According to a report by the Bergen Record, Jacobs was going to seek out general manager Jerry Reese and ask to be traded.
ESPN's Adam Schefter reports that while the running back is unhappy in New York, "he has not requested a trade at this time, nor is New York willing to deal him."
Trading Jacobs would be, as one source described it, highly unlikely. Jacobs is in the second year of a four-year, $25 million deal that included $13 million guaranteed. He will make $3.65 million this season and is due $4.65 million and $4.9 million the next two seasons. His contract is significant and his value is currently low.
Jacobs was present in the locker room Monday but declined to talk to reporters one day after admitting he was frustrated with several things and apologizing for throwing his helmet into the stands in Indianapolis.
"As far as I know, there has been no request for any trade," Coughlin said late Monday afternoon. "That one was a surprise to me."
Coughlin did make it clear he is not happy with his emotional running back for the helmet incident, which is being investigated by the NFL. Jacobs could be fined this week. The running back explained he was trying to throw his helmet against the bench in frustration and it sailed into the stands.
"The whole incident upsets me," said Coughlin, who did not play Jacobs after the episode but said it was because the Giants were in passing mode while down big to the Colts. "It really makes no sense, it is a senseless act. I don't know what you are going to accomplish by that. Even if it was an accident, the frustration, you got to learn to deal with it. You got to have poise and have some patience and have some control. The only reason I emphatically say that is, God forbid, somebody could have gotten hurt."

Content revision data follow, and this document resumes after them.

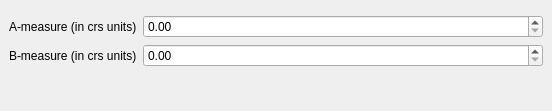
The window that kimu/resources/ui/rectangular_dockwidget.ui (GispoCoding/kimu) describes before a commit, drawn with Qt 5.
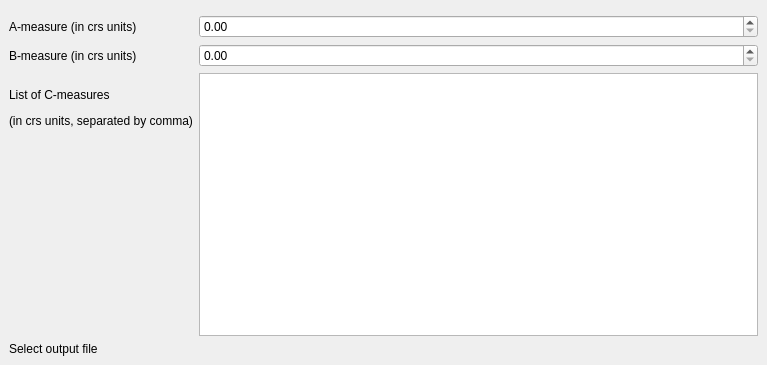
The same window after the commit. Custom widgets are drawn as their Qt base class.

Commit message: Make it possible to continue mapping of building corner points

Patch:
```diff
--- a/kimu/resources/ui/rectangular_dockwidget.ui
+++ b/kimu/resources/ui/rectangular_dockwidget.ui
@@ -6,8 +6,8 @@
    <rect>
     <x>0</x>
     <y>0</y>
-    <width>552</width>
-    <height>111</height>
+    <width>767</width>
+    <height>365</height>
    </rect>
   </property>
   <property name="windowTitle">
@@ -34,13 +34,6 @@
         </property>
        </widget>
       </item>
-      <item row="3" column="1">
-       <widget class="QDoubleSpinBox" name="doublespinbox_b">
-        <property name="maximum">
-         <double>1000000000.000000000000000</double>
-        </property>
-       </widget>
-      </item>
       <item row="3" column="0">
        <widget class="QLabel" name="label_2">
         <property name="text">
@@ -48,11 +41,45 @@
         </property>
        </widget>
       </item>
+      <item row="3" column="1">
+       <widget class="QDoubleSpinBox" name="doublespinbox_b">
+        <property name="maximum">
+         <double>1000000000.000000000000000</double>
+        </property>
+       </widget>
+      </item>
+      <item row="4" column="0">
+       <widget class="QLabel" name="label_3">
+        <property name="text">
+         <string>&lt;html&gt;&lt;head/&gt;&lt;body&gt;&lt;p&gt;List of C-measures&lt;/p&gt;&lt;p&gt;(in crs units, separated by comma)&lt;/p&gt;&lt;/body&gt;&lt;/html&gt;</string>
+        </property>
+       </widget>
+      </item>
+      <item row="4" column="1">
+       <widget class="QTextEdit" name="textEdit"/>
+      </item>
+      <item row="6" column="0">
+       <widget class="QLabel" name="label_4">
+        <property name="text">
+         <string>Select output file</string>
+        </property>
+       </widget>
+      </item>
+      <item row="6" column="1">
+       <widget class="QgsFileWidget" name="mQgsFileWidget"/>
+      </item>
      </layout>
     </item>
    </layout>
   </widget>
  </widget>
+ <customwidgets>
+  <customwidget>
+   <class>QgsFileWidget</class>
+   <extends>QWidget</extends>
+   <header>qgsfilewidget.h</header>
+  </customwidget>
+ </customwidgets>
  <resources/>
  <connections/>
 </ui>
```
The commit also changes 2 other files.
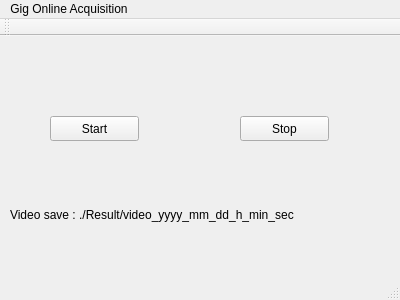
The window that src/Manage/manage.ui (plumpmango/acquisition) describes before a commit, drawn with Qt 5.
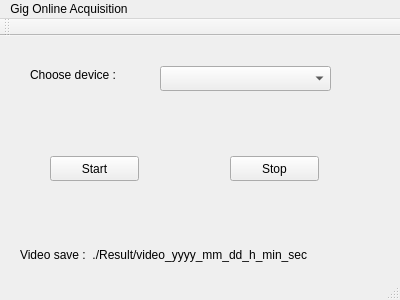
The same window after the commit.

Commit message: choose camera name

```diff
--- a/src/Manage/manage.ui
+++ b/src/Manage/manage.ui
@@ -18,7 +18,7 @@
     <property name="geometry">
      <rect>
       <x>50</x>
-      <y>80</y>
+      <y>120</y>
       <width>89</width>
       <height>25</height>
      </rect>
@@ -30,8 +30,8 @@
    <widget class="QPushButton" name="stoppushButton">
     <property name="geometry">
      <rect>
-      <x>240</x>
-      <y>80</y>
+      <x>230</x>
+      <y>120</y>
       <width>89</width>
       <height>25</height>
      </rect>
@@ -43,14 +43,37 @@
    <widget class="QLabel" name="label">
     <property name="geometry">
      <rect>
-      <x>10</x>
-      <y>170</y>
+      <x>20</x>
+      <y>210</y>
       <width>361</width>
       <height>17</height>
      </rect>
     </property>
     <property name="text">
-     <string>Video save : ./Result/video_yyyy_mm_dd_h_min_sec</string>
+     <string>Video save :  ./Result/video_yyyy_mm_dd_h_min_sec</string>
+    </property>
+   </widget>
+   <widget class="QComboBox" name="devicesQueueComboBox">
+    <property name="geometry">
+     <rect>
+      <x>160</x>
+      <y>30</y>
+      <width>171</width>
+      <height>25</height>
+     </rect>
+    </property>
+   </widget>
+   <widget class="QLabel" name="label_2">
+    <property name="geometry">
+     <rect>
+      <x>30</x>
+      <y>30</y>
+      <width>111</width>
+      <height>17</height>
+     </rect>
+    </property>
+    <property name="text">
+     <string>Choose device :</string>
     </property>
    </widget>
   </widget>
```
The commit also changes 3 other files.
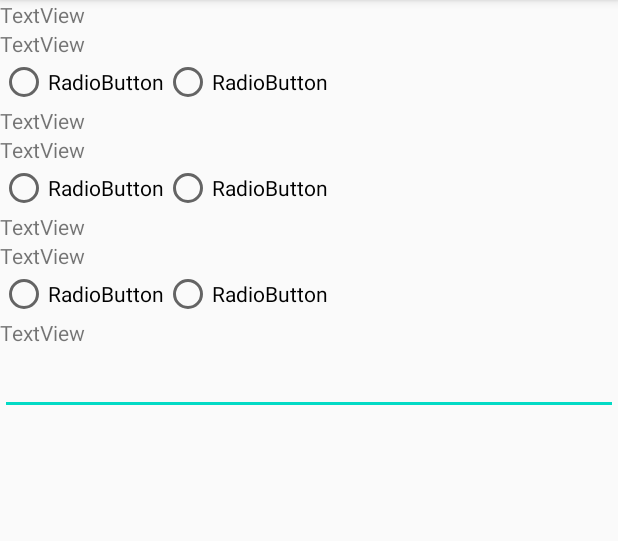
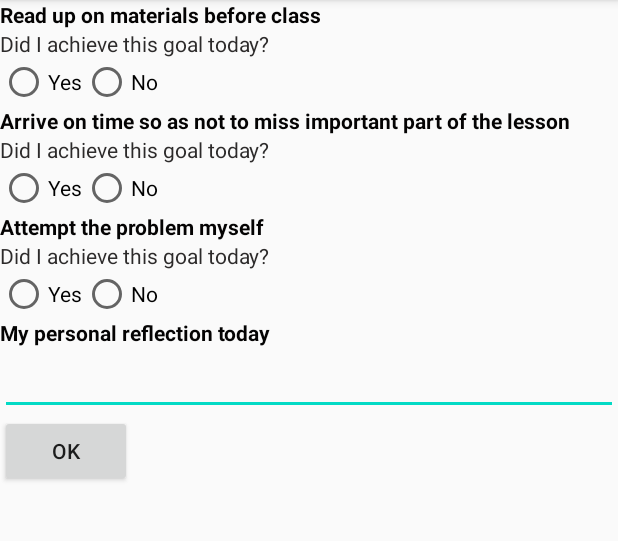
Before and after one commit to ooishujing/P01-DailyGoals, an Android app: the screen it shows after launch (MainActivity), on a phone screen of 412 x 824 dp, the part 84-625 px from its top. Run offline under Robolectric (Android 15) with nearby library versions, the phone set to English and light mode, and no system bars.

Commit message:
not done

```diff
--- a/app/src/main/AndroidManifest.xml
+++ b/app/src/main/AndroidManifest.xml
@@ -9,6 +9,7 @@
         android:roundIcon="@mipmap/ic_launcher_round"
         android:supportsRtl="true"
         android:theme="@style/AppTheme">
+        <activity android:name=".Summary"></activity>
         <activity android:name=".MainActivity">
             <intent-filter>
                 <action android:name="android.intent.action.MAIN" />
--- /dev/null
+++ b/app/src/main/java/sg/edu/rp/c346/p01_dailygoals/Summary.java
@@ -0,0 +1,14 @@
+package sg.edu.rp.c346.p01_dailygoals;
+
+import androidx.appcompat.app.AppCompatActivity;
+
+import android.os.Bundle;
+
+public class Summary extends AppCompatActivity {
+
+    @Override
+    protected void onCreate(Bundle savedInstanceState) {
+        super.onCreate(savedInstanceState);
+        setContentView(R.layout.activity_summary);
+    }
+}
--- a/app/src/main/res/layout/activity_main.xml
+++ b/app/src/main/res/layout/activity_main.xml
@@ -7,111 +7,143 @@
     android:orientation="vertical"
     tools:context=".MainActivity">
 
-    <TextView
-        android:id="@+id/textView"
+    <ScrollView
+        android:layout_width="match_parent"
+        android:layout_height="match_parent">
+
+        <LinearLayout
             android:layout_width="match_parent"
             android:layout_height="wrap_content"
-        android:text="TextView" />
+            android:orientation="vertical" >
 
             <TextView
-        android:id="@+id/textView2"
+                android:id="@+id/tvb1"
                 android:layout_width="match_parent"
                 android:layout_height="wrap_content"
-        android:text="TextView" />
+                android:text="Read up on materials before class"
+                android:textColor="#040303"
+                android:textStyle="bold" />
+
+            <TextView
+                android:id="@+id/tv1"
+                android:layout_width="match_parent"
+                android:layout_height="wrap_content"
+                android:text="Did I achieve this goal today?"
+                android:textColor="#2C2A2A" />
 
             <RadioGroup
+                android:id="@+id/rg1"
                 android:layout_width="wrap_content"
                 android:layout_height="wrap_content"
                 android:orientation="horizontal">
 
                 <RadioButton
-            android:id="@+id/radioButton3"
+                    android:id="@+id/rb1.1"
                     android:layout_width="wrap_content"
                     android:layout_height="wrap_content"
-            android:text="RadioButton" />
+                    android:text="Yes" />
 
                 <RadioButton
-            android:id="@+id/radioButton4"
+                    android:id="@+id/rb1.2"
                     android:layout_width="wrap_content"
                     android:layout_height="wrap_content"
-            android:text="RadioButton" />
+                    android:text="No" />
 
             </RadioGroup>
 
             <TextView
-        android:id="@+id/textView3"
+                android:id="@+id/tvb2"
                 android:layout_width="match_parent"
                 android:layout_height="wrap_content"
-        android:text="TextView" />
+                android:text="Arrive on time so as not to miss important part of the lesson"
+                android:textColor="#040303"
+                android:textStyle="bold" />
 
             <TextView
-        android:id="@+id/textView4"
+                android:id="@+id/tv2"
                 android:layout_width="match_parent"
                 android:layout_height="wrap_content"
-        android:text="TextView" />
+                android:text="Did I achieve this goal today?"
+                android:textColor="#2C2A2A" />
 
             <RadioGroup
+                android:id="@+id/rg2"
                 android:layout_width="wrap_content"
                 android:layout_height="wrap_content"
                 android:orientation="horizontal">
 
                 <RadioButton
-            android:id="@+id/radioButton3"
+                    android:id="@+id/rb2.1"
                     android:layout_width="wrap_content"
                     android:layout_height="wrap_content"
-            android:text="RadioButton" />
+                    android:text="Yes" />
 
                 <RadioButton
-            android:id="@+id/radioButton4"
+                    android:id="@+id/rb2.2"
                     android:layout_width="wrap_content"
                     android:layout_height="wrap_content"
-            android:text="RadioButton" />
+                    android:text="No" />
 
             </RadioGroup>
 
             <TextView
-        android:id="@+id/textView9"
+                android:id="@+id/tvb3"
                 android:layout_width="match_parent"
                 android:layout_height="wrap_content"
-        android:text="TextView" />
+                android:text="Attempt the problem myself"
+                android:textColor="#040303"
+                android:textStyle="bold" />
 
             <TextView
-        android:id="@+id/textView10"
+                android:id="@+id/tv3"
                 android:layout_width="match_parent"
                 android:layout_height="wrap_content"
-        android:text="TextView" />
+                android:text="Did I achieve this goal today?"
+                android:textColor="#2C2A2A" />
 
             <RadioGroup
+                android:id="@+id/rg3"
                 android:layout_width="wrap_content"
                 android:layout_height="wrap_content"
                 android:orientation="horizontal">
 
                 <RadioButton
-            android:id="@+id/radioButton3"
+                    android:id="@+id/rb3.1"
                     android:layout_width="wrap_content"
                     android:layout_height="wrap_content"
-            android:text="RadioButton" />
+                    android:text="Yes" />
 
                 <RadioButton
-            android:id="@+id/radioButton4"
+                    android:id="@+id/rb3.2"
                     android:layout_width="wrap_content"
                     android:layout_height="wrap_content"
-            android:text="RadioButton" />
+                    android:text="No" />
 
             </RadioGroup>
 
             <TextView
-        android:id="@+id/textView11"
+                android:id="@+id/tvb4"
                 android:layout_width="match_parent"
                 android:layout_height="wrap_content"
-        android:text="TextView" />
+                android:text="My personal reflection today"
+                android:textColor="#040303"
+                android:textStyle="bold" />
 
             <EditText
-        android:id="@+id/editText"
+                android:id="@+id/et"
                 android:layout_width="match_parent"
                 android:layout_height="wrap_content"
                 android:ems="10"
                 android:gravity="start|top"
                 android:inputType="textMultiLine" />
 
+            <Button
+                android:id="@+id/btn"
+                android:layout_width="wrap_content"
+                android:layout_height="wrap_content"
+                android:text="ok" />
+
         </LinearLayout>
+    </ScrollView>
+
+</LinearLayout>
--- /dev/null
+++ b/app/src/main/res/layout/activity_summary.xml
@@ -0,0 +1,37 @@
+<?xml version="1.0" encoding="utf-8"?>
+<LinearLayout xmlns:android="http://schemas.android.com/apk/res/android"
+    xmlns:app="http://schemas.android.com/apk/res-auto"
+    xmlns:tools="http://schemas.android.com/tools"
+    android:layout_width="wrap_content"
+    android:layout_height="wrap_content"
+    android:orientation="vertical"
+    tools:context=".Summary">
+
+    <TextView
+        android:id="@+id/textView1"
+        android:layout_width="wrap_content"
+        android:layout_height="wrap_content"
+        android:layout_weight="1"
+         />
+
+    <TextView
+        android:id="@+id/textView2"
+        android:layout_width="wrap_content"
+        android:layout_height="wrap_content"
+        android:layout_weight="1"
+         />
+
+    <TextView
+        android:id="@+id/textView3"
+        android:layout_width="wrap_content"
+        android:layout_height="wrap_content"
+        android:layout_weight="1"
+         />
+
+    <TextView
+        android:id="@+id/textView4"
+        android:layout_width="wrap_content"
+        android:layout_height="wrap_content"
+        android:layout_weight="1"
+         />
+</LinearLayout>
```
Lines whose indentation alone changed are shown as unchanged.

Coughlin spoke briefly with Jacobs about the helmet toss after the Giants' 38-14 loss to the Colts. He said he has not met with Jacobs again about anything pertaining to his diminished role or his unhappiness.
Ahmad Bradshaw, the starter who has supplanted Jacobs, told a couple of reporters that Jacobs, his friend, was not looking to be dealt.
Jacobs said Sunday night that a lot has been on his mind.
"I got a lot on me right now," Jacobs said when asked about his frustration. "And a lot, it's not good. I want to forget about all of this and I hope the people around here accept my apology. It is a real apology and coming from the heart."
"I want to play a ton but there is nothing I can do about that," he added. "I just get out there and play when my number is called and that is it. There is nothing more that I can do about that."
Jacobs had 12 carries for 44 yards in the season opener but saw just four carries against the Colts for 8 yards as the Giants were forced to pass for much of the second half.
"His role has been defined," said Coughlin, who sat down with Jacobs at the end of the preseason when the running back expressed dissatisfaction with his role to ESPNNewYork.com. "That was how many weeks ago. We did talk about that. I am not sure why this keeps coming up."
Eli Manning had lunch with Jacobs on Monday and said that the two did not discuss anything about a trade or his role. The team's offensive captain said Jacobs is not a distraction for the team.
"We know Brandon," Manning said. "He kind of wears his mouth on his sleeve a little bit. He is very emotional and is going to say some things. He wants to win. He wants to help this team and that is just the way he is. You got to love him for it."
Manning said Jacobs needs to learn how to handle things a bit better and not let emotions get the best of him.
"Being in New York sometimes you got to learn how to lose a little bit better," Manning said. "It is never a good thing. You don't want to accept losing but you know after a loss everything is going to be multiplied and you are going to ask a lot of questions and it can be hard at times."
Jacobs has snapped twice at reporters and has used profanity when the line of questioning turned to his role or carries or having to put aside ego in a two-back situation. He got into a heated discussion with a reporter after being asked if he was benched because of the helmet toss on Sunday night. Jacobs later apologized to the reporter but on Monday he angrily said he would not be talking.
Coughlin sounded tired of discussing Jacobs and how it appears the running back is not only frustrated but in the dark about what his status is on the team.
"There is a way to go about that," Coughlin said. "Go out on the field and prove it. Talking about it and constantly bringing this up is not the answer. That is not it. That is not what this is about.
"Go on the field and make it happen."
Coughlin wasn't happy with one run Jacobs had where he ran to his left instead of forward and was tackled for no gain. The coach did say he will need both running backs this season but made it clear Bradshaw is his starter.
"We felt Bradshaw earned that right and it has not changed," Coughlin said. "Both guys are important and both have a role to play and we will need both players all the way through the year."
Ohm Youngmisuk covers the Giants for ESPNNewYork.com.